[Opening EXTRACTED RECORDS section]

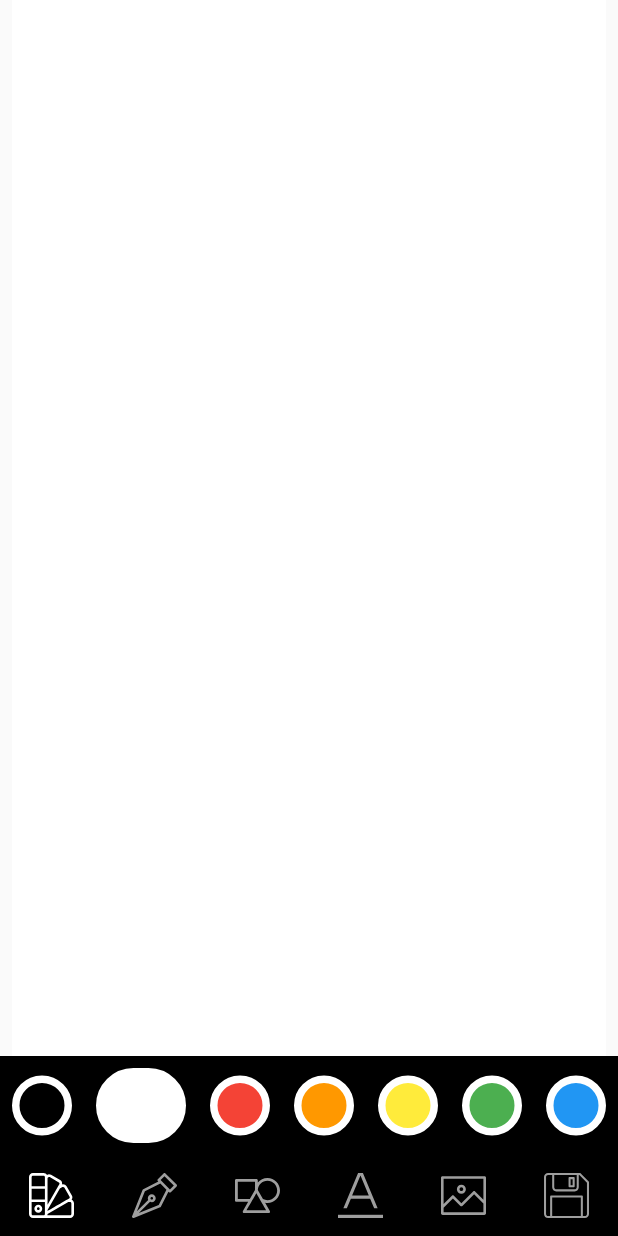
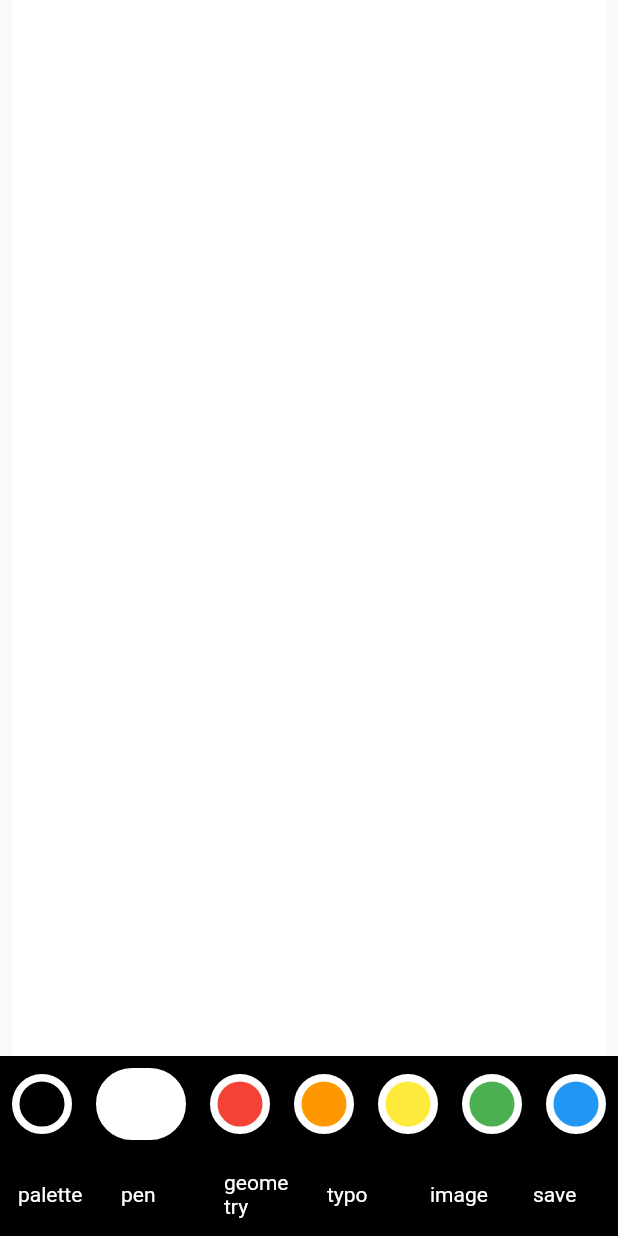
Before and after one commit to ning0825/WallpaperMaker, a Flutter app: the EditRoute screen opened directly, on a phone screen of 412 x 824 dp. Run offline on Flutter 3.47's test engine with Material 2 defaults, Android fonts, the phone set to English and light mode, and no system bars; our stand-ins replace image_picker.

Commit message:
Delete flutter_svg dependency

```diff
--- a/lib/main.dart
+++ b/lib/main.dart
@@ -5,7 +5,6 @@ import 'package:wallpaper_maker/routes/route_library.dart';
 void main() => runApp(
       ConfigWidget(
         child: MaterialApp(
-          debugShowCheckedModeBanner: false,
           home: LibraryRoute(),
         ),
       ),
--- a/lib/routes/route_edit.dart
+++ b/lib/routes/route_edit.dart
@@ -4,7 +4,6 @@ import 'dart:ui' as ui;
 
 import 'package:flutter/cupertino.dart';
 import 'package:flutter/material.dart' hide Image hide SelectableText;
-import 'package:flutter_svg/svg.dart';
 import 'package:image_picker/image_picker.dart';
 import 'package:wallpaper_maker/beans/selectable_bean.dart';
 import 'package:wallpaper_maker/cus_widgets/cus_painter.dart';
@@ -231,11 +230,13 @@ class _BottomToolbarState extends State<BottomToolbar> {
   ConfigWidgetState data;
   var toolIconList = ['palette', 'pen', 'geometry', 'typo', 'image', 'save'];
 
+  double height = 120;
+
   @override
   Widget build(BuildContext context) {
     data = ConfigWidget.of(context);
     return Container(
-      height: 120,
+      height: height,
       color: Colors.black,
       child: Column(
         crossAxisAlignment: CrossAxisAlignment.start,
@@ -558,11 +559,15 @@ class ToolButton extends StatelessWidget {
       child: InkWell(
         child: Padding(
           padding: const EdgeInsets.all(12.0),
-          child: SvgPicture.asset(
-            'assets/icons/' + icon + '.svg',
-            width: 30,
-            height: 30,
-            color: color,
+          // child: Image.asset(
+          //   'assets/icons/' + icon + '.svg',
+          //   width: 30,
+          //   height: 30,
+          //   color: color,
+          // ),
+          child: Text(
+            icon,
+            style: TextStyle(color: Colors.white),
           ),
         ),
         onTap: onTap,
@@ -581,11 +586,15 @@ class SubtoolButton extends StatelessWidget {
     return InkWell(
       child: Padding(
         padding: const EdgeInsets.all(12.0),
-        child: SvgPicture.asset(
-          'assets/icons/' + icon + '.svg',
-          width: 40,
-          height: 40,
-          color: Colors.white,
+        // child: Image.asset(
+        //   'assets/icons/' + icon + '.svg',
+        //   width: 40,
+        //   height: 40,
+        //   color: Colors.white,
+        // ),
+        child: Text(
+          icon,
+          style: TextStyle(color: Colors.white),
         ),
       ),
       onTap: onTap,
--- a/pubspec.yaml
+++ b/pubspec.yaml
@@ -24,7 +24,6 @@ dependencies:
   # Use with the CupertinoIcons class for iOS style icons.
   cupertino_icons: ^0.1.2
   path_provider: ^1.6.7
-  flutter_svg: ^0.17.4
   image_picker: ^0.6.6+1
   json_annotation: ^3.0.1
   build_runner: ^1.10.0
```
Also changed, not shown: pubspec.lock.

[Closing EXTRACTED RECORDS section]

WORK INSTRUCTION -
Nothing but the pictures should be left out when the records are retyped exactly.

EXERCISE RESULT -
Before and after one commit to ning0825/WallpaperMaker, a Flutter app: the EditRoute screen opened directly, on a phone screen of 412 x 824 dp. Run offline on Flutter 3.47's test engine with Material 2 defaults, Android fonts, the phone set to English and light mode, and no system bars; our stand-ins replace image_picker.

Commit message:
Delete flutter_svg dependency

```diff
--- a/lib/main.dart
+++ b/lib/main.dart
@@ -5,7 +5,6 @@ import 'package:wallpaper_maker/routes/route_library.dart';
 void main() => runApp(
       ConfigWidget(
         child: MaterialApp(
-          debugShowCheckedModeBanner: false,
           home: LibraryRoute(),
         ),
       ),
--- a/lib/routes/route_edit.dart
+++ b/lib/routes/route_edit.dart
@@ -4,7 +4,6 @@ import 'dart:ui' as ui;
 
 import 'package:flutter/cupertino.dart';
 import 'package:flutter/material.dart' hide Image hide SelectableText;
-import 'package:flutter_svg/svg.dart';
 import 'package:image_picker/image_picker.dart';
 import 'package:wallpaper_maker/beans/selectable_bean.dart';
 import 'package:wallpaper_maker/cus_widgets/cus_painter.dart';
@@ -231,11 +230,13 @@ class _BottomToolbarState extends State<BottomToolbar> {
   ConfigWidgetState data;
   var toolIconList = ['palette', 'pen', 'geometry', 'typo', 'image', 'save'];
 
+  double height = 120;
+
   @override
   Widget build(BuildContext context) {
     data = ConfigWidget.of(context);
     return Container(
-      height: 120,
+      height: height,
       color: Colors.black,
       child: Column(
         crossAxisAlignment: CrossAxisAlignment.start,
@@ -558,11 +559,15 @@ class ToolButton extends StatelessWidget {
       child: InkWell(
         child: Padding(
           padding: const EdgeInsets.all(12.0),
-          child: SvgPicture.asset(
-            'assets/icons/' + icon + '.svg',
-            width: 30,
-            height: 30,
-            color: color,
+          // child: Image.asset(
+          //   'assets/icons/' + icon + '.svg',
+          //   width: 30,
+          //   height: 30,
+          //   color: color,
+          // ),
+          child: Text(
+            icon,
+            style: TextStyle(color: Colors.white),
           ),
         ),
         onTap: onTap,
@@ -581,11 +586,15 @@ class SubtoolButton extends StatelessWidget {
     return InkWell(
       child: Padding(
         padding: const EdgeInsets.all(12.0),
-        child: SvgPicture.asset(
-          'assets/icons/' + icon + '.svg',
-          width: 40,
-          height: 40,
-          color: Colors.white,
+        // child: Image.asset(
+        //   'assets/icons/' + icon + '.svg',
+        //   width: 40,
+        //   height: 40,
+        //   color: Colors.white,
+        // ),
+        child: Text(
+          icon,
+          style: TextStyle(color: Colors.white),
         ),
       ),
       onTap: onTap,
--- a/pubspec.yaml
+++ b/pubspec.yaml
@@ -24,7 +24,6 @@ dependencies:
   # Use with the CupertinoIcons class for iOS style icons.
   cupertino_icons: ^0.1.2
   path_provider: ^1.6.7
-  flutter_svg: ^0.17.4
   image_picker: ^0.6.6+1
   json_annotation: ^3.0.1
   build_runner: ^1.10.0
```
Also changed, not shown: pubspec.lock.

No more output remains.